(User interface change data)

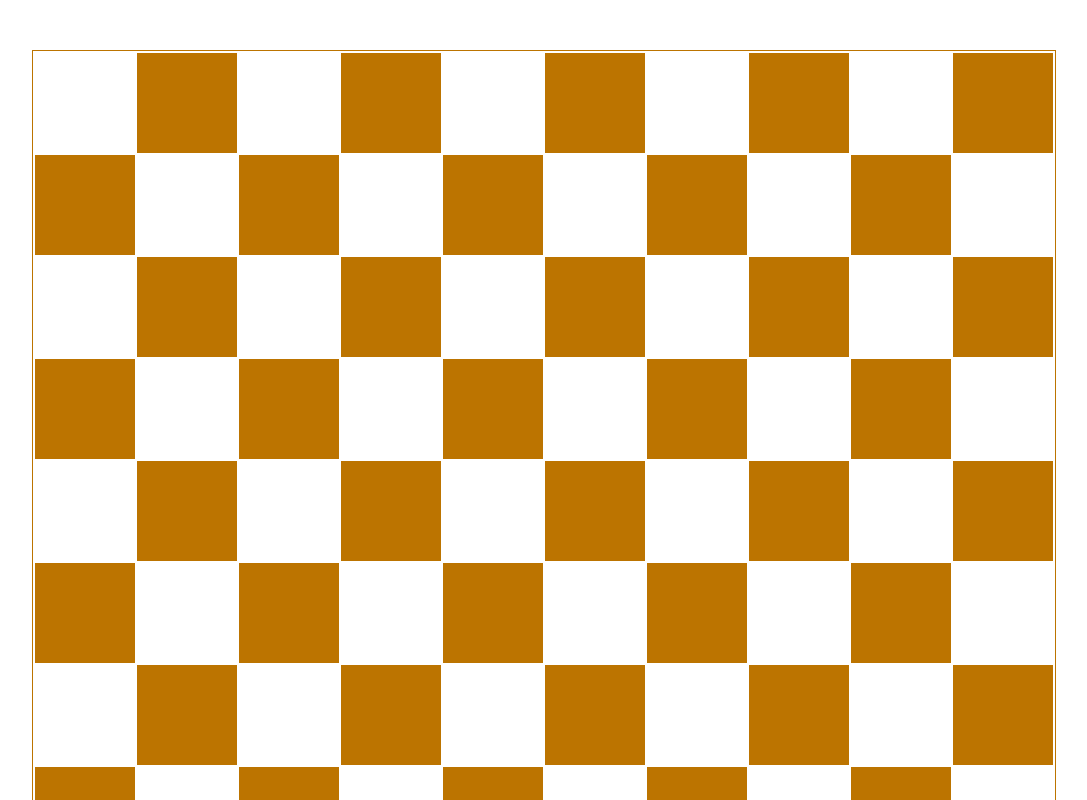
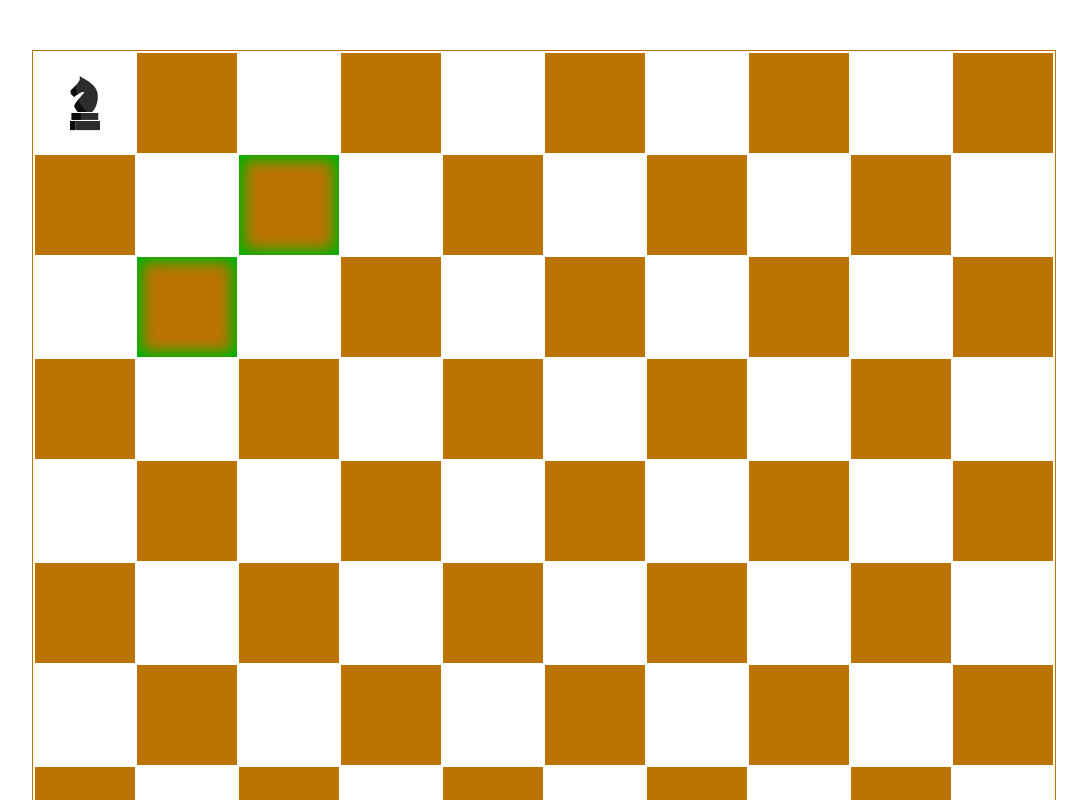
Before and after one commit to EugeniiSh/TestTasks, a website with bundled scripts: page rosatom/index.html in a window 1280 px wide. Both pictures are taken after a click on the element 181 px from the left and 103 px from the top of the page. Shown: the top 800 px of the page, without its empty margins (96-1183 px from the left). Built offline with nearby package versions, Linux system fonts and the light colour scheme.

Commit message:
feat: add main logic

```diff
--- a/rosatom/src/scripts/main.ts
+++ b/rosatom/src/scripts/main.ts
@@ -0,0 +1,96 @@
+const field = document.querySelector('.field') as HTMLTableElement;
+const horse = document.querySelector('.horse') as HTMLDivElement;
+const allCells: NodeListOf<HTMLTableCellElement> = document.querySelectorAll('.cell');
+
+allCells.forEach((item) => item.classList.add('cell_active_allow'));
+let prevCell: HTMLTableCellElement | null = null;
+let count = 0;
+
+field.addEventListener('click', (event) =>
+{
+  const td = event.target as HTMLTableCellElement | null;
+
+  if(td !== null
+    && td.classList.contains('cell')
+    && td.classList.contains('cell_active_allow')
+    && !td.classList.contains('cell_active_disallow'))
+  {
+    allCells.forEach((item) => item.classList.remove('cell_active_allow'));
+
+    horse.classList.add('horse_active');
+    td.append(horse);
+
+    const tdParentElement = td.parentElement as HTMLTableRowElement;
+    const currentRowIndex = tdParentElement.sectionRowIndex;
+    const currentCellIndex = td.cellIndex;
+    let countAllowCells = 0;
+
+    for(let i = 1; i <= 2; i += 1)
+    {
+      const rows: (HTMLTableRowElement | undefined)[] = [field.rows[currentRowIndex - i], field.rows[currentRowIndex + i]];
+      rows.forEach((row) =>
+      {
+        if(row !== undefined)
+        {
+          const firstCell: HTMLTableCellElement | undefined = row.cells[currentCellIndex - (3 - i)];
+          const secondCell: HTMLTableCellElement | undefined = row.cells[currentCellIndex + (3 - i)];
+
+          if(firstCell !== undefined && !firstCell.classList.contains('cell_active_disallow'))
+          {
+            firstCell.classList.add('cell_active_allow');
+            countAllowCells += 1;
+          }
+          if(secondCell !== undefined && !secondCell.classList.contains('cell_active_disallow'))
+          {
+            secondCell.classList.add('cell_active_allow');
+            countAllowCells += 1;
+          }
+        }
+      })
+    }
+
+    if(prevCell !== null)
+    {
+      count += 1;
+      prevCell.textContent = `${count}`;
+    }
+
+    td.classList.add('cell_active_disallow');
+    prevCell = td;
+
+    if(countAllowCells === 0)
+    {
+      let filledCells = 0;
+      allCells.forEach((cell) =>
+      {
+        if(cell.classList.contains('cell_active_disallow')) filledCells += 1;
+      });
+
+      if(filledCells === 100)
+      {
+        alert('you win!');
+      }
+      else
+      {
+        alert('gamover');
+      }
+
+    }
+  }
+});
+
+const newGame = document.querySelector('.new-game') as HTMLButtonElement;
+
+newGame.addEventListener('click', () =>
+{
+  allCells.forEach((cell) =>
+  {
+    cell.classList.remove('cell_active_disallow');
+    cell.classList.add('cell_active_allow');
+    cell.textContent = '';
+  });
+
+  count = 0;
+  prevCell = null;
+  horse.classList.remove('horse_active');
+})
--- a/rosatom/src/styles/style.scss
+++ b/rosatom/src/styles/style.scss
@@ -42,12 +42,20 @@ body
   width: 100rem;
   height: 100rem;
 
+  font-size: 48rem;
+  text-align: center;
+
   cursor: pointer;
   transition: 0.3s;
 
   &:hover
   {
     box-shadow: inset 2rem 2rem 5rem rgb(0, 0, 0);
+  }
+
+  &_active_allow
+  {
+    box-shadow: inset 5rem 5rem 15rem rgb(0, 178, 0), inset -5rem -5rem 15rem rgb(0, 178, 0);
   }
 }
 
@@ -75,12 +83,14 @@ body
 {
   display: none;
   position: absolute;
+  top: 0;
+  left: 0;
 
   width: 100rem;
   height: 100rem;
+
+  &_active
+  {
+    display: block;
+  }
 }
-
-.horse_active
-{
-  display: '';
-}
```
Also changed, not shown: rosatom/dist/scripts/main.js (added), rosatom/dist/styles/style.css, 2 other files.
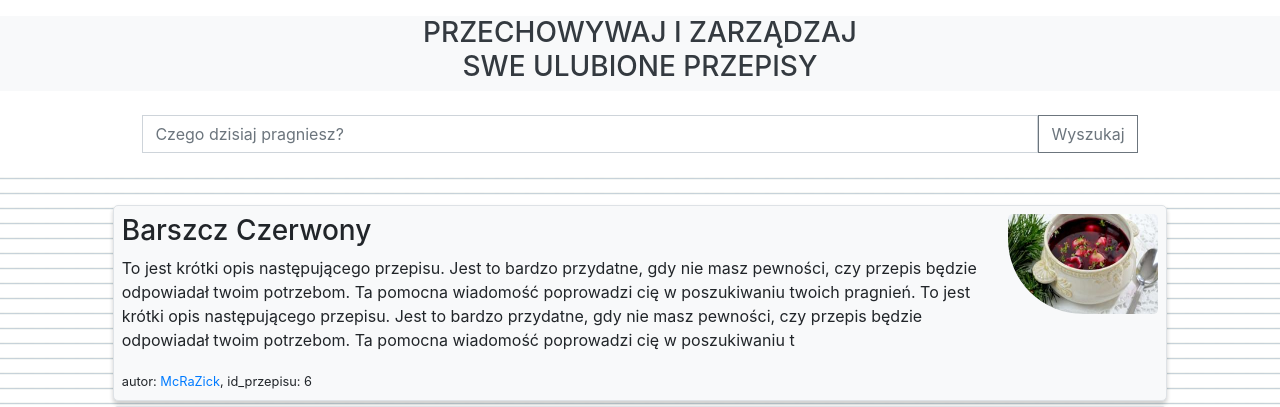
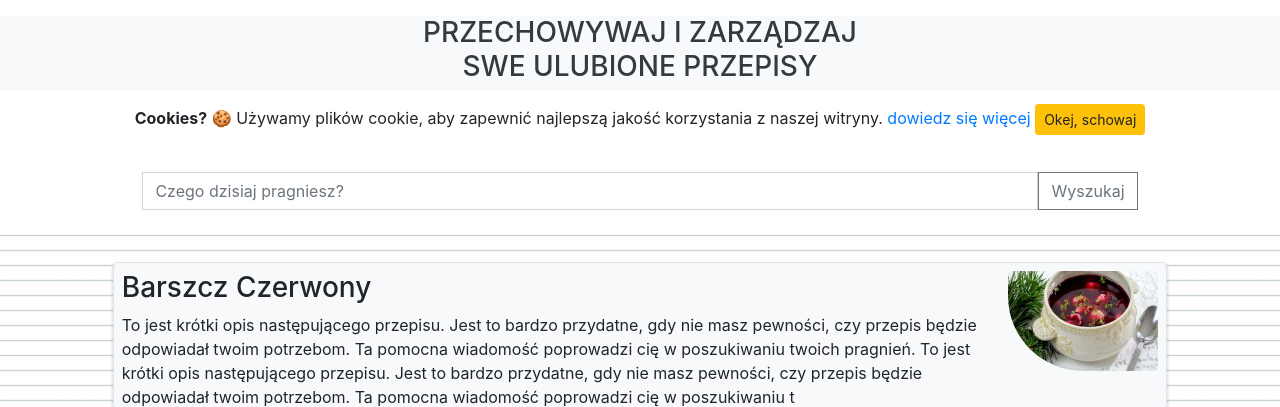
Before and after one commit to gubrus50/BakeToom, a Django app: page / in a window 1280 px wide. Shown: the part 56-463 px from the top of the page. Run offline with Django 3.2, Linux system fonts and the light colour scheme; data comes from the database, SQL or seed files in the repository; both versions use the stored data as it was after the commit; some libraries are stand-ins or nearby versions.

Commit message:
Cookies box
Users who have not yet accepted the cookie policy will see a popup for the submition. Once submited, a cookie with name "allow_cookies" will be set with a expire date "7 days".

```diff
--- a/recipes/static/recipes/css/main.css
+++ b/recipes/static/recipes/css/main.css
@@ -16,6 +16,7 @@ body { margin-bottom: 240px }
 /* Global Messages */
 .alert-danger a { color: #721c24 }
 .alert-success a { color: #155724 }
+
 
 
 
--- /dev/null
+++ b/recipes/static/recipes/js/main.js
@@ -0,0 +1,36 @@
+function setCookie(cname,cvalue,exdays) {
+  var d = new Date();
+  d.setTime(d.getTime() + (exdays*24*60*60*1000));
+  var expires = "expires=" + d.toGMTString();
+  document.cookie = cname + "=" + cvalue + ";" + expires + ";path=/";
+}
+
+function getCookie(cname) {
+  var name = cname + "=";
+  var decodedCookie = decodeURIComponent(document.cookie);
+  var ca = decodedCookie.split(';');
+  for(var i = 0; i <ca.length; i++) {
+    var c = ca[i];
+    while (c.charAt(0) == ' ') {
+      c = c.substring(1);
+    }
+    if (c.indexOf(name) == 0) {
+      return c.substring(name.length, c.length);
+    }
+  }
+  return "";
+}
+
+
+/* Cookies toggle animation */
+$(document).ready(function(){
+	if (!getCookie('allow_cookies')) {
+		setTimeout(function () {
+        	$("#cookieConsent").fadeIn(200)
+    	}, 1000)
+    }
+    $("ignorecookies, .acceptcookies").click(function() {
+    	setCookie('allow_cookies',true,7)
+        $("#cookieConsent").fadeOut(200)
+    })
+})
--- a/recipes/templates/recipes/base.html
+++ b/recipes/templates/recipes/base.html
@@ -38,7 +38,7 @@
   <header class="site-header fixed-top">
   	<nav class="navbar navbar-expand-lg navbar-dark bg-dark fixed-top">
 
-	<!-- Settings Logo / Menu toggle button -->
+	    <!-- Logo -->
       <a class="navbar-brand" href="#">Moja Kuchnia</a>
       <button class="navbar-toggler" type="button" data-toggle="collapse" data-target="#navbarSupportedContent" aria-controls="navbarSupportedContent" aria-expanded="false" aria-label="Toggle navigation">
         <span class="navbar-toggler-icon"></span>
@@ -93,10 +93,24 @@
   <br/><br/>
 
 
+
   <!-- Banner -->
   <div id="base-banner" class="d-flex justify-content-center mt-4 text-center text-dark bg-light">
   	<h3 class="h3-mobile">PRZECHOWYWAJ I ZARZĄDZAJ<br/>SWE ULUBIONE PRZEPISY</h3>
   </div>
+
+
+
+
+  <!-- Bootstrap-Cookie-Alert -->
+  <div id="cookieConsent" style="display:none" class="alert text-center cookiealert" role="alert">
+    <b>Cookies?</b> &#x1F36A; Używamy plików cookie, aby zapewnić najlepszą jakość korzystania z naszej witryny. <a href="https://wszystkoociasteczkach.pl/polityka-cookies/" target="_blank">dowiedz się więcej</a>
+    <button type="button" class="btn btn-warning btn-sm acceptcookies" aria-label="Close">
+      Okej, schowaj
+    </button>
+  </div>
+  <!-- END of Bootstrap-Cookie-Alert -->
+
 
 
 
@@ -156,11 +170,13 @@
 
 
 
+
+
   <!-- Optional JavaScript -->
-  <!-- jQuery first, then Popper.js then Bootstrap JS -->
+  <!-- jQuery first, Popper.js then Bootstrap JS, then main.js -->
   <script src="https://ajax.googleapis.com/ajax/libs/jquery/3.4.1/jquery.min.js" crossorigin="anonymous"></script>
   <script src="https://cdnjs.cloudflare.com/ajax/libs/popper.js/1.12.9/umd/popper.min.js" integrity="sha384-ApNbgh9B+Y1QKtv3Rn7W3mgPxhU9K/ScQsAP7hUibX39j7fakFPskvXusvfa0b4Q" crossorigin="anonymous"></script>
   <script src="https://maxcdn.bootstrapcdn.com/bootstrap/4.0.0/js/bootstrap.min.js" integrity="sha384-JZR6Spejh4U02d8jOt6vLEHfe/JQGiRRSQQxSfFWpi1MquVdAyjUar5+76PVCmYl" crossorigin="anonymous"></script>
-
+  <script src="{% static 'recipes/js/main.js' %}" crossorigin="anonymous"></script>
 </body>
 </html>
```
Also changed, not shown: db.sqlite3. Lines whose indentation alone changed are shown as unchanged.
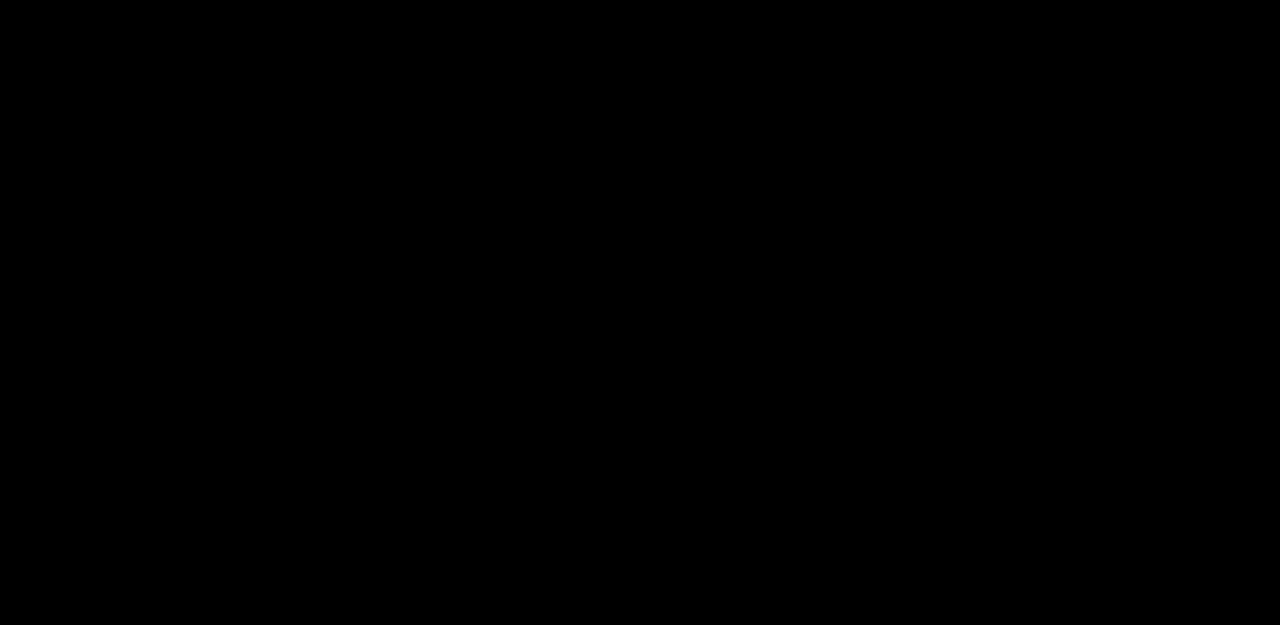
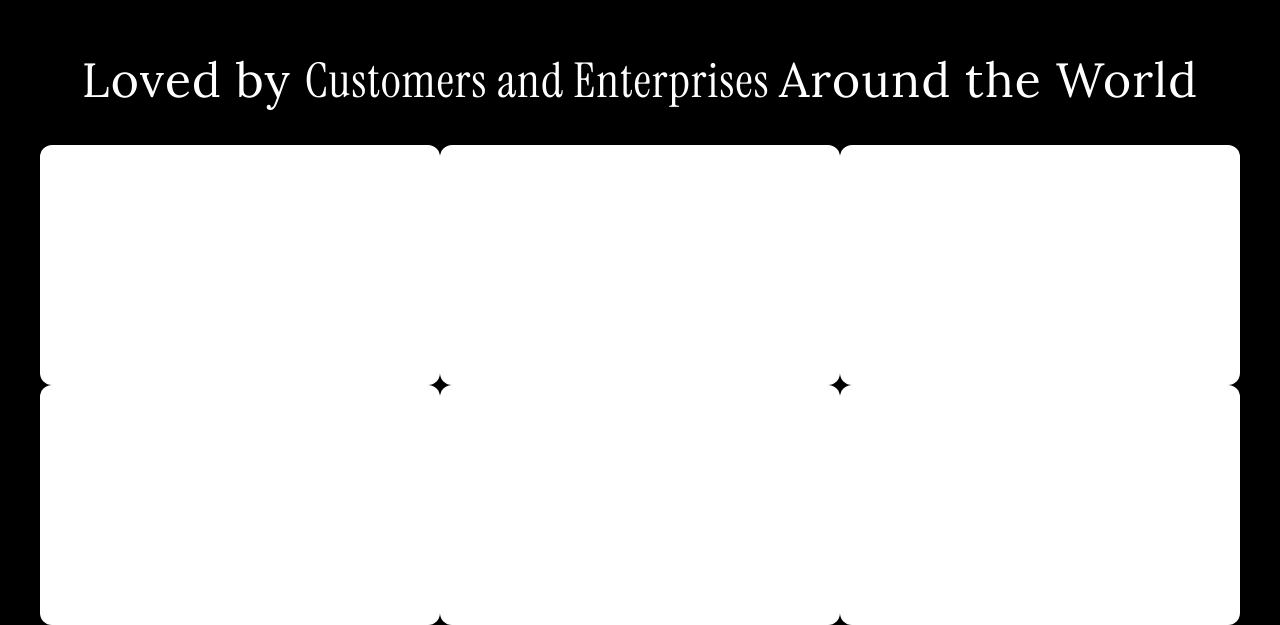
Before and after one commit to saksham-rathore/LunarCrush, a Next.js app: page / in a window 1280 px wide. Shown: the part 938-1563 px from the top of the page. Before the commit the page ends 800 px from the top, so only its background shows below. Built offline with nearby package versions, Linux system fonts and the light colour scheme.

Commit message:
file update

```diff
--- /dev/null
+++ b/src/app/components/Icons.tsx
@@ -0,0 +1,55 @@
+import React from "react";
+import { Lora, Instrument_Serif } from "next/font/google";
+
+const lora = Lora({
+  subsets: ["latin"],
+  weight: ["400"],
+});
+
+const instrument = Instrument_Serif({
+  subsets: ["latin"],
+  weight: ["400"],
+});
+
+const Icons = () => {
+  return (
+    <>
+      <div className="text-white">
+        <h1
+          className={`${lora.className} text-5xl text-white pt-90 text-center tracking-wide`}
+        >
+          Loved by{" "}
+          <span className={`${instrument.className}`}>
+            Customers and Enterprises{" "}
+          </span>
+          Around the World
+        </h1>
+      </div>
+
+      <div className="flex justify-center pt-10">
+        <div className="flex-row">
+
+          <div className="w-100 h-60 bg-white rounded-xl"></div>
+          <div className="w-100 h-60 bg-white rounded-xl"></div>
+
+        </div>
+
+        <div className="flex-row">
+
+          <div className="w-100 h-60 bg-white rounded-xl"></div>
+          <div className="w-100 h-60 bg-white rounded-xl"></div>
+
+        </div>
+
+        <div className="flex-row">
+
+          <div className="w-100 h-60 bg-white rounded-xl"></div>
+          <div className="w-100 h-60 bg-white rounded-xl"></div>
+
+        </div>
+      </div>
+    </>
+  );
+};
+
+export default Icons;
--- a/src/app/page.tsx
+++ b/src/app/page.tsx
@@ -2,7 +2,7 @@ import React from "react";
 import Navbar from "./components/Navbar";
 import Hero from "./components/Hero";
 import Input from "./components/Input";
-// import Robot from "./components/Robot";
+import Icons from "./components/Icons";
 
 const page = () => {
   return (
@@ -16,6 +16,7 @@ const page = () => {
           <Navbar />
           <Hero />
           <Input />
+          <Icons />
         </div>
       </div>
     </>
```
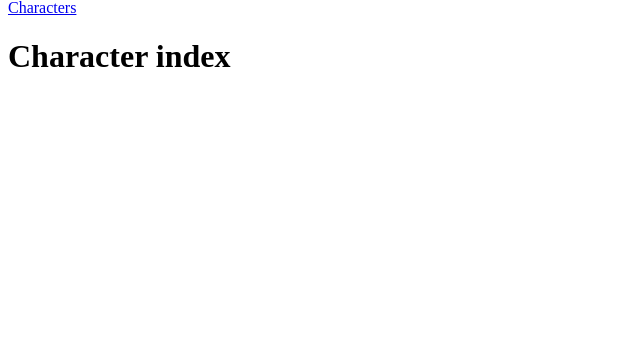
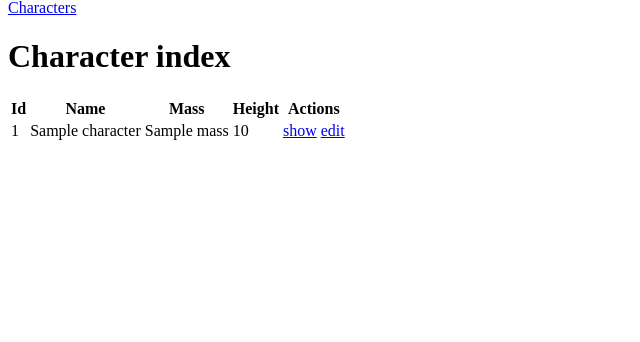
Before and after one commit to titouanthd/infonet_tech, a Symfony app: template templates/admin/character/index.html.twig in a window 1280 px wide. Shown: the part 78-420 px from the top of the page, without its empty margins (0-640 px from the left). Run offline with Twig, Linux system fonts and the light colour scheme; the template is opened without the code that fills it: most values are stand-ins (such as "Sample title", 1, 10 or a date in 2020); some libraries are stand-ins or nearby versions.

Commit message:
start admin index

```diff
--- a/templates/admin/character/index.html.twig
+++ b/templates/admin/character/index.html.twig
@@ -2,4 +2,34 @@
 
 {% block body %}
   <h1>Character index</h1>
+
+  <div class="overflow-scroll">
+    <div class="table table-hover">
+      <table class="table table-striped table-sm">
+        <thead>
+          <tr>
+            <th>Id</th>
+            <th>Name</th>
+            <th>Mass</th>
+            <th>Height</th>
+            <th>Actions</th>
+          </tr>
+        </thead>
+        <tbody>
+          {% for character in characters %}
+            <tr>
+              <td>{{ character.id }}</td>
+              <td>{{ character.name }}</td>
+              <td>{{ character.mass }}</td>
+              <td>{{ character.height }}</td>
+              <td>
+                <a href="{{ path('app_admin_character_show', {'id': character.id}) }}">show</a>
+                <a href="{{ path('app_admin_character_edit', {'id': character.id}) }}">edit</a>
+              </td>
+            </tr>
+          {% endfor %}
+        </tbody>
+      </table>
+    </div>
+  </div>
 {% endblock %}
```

*To do*
Gather each line of the records holding the string "filledCells".

*Exercise answer*
+      let filledCells = 0;
+        if(cell.classList.contains('cell_active_disallow')) filledCells += 1;
+      if(filledCells === 100)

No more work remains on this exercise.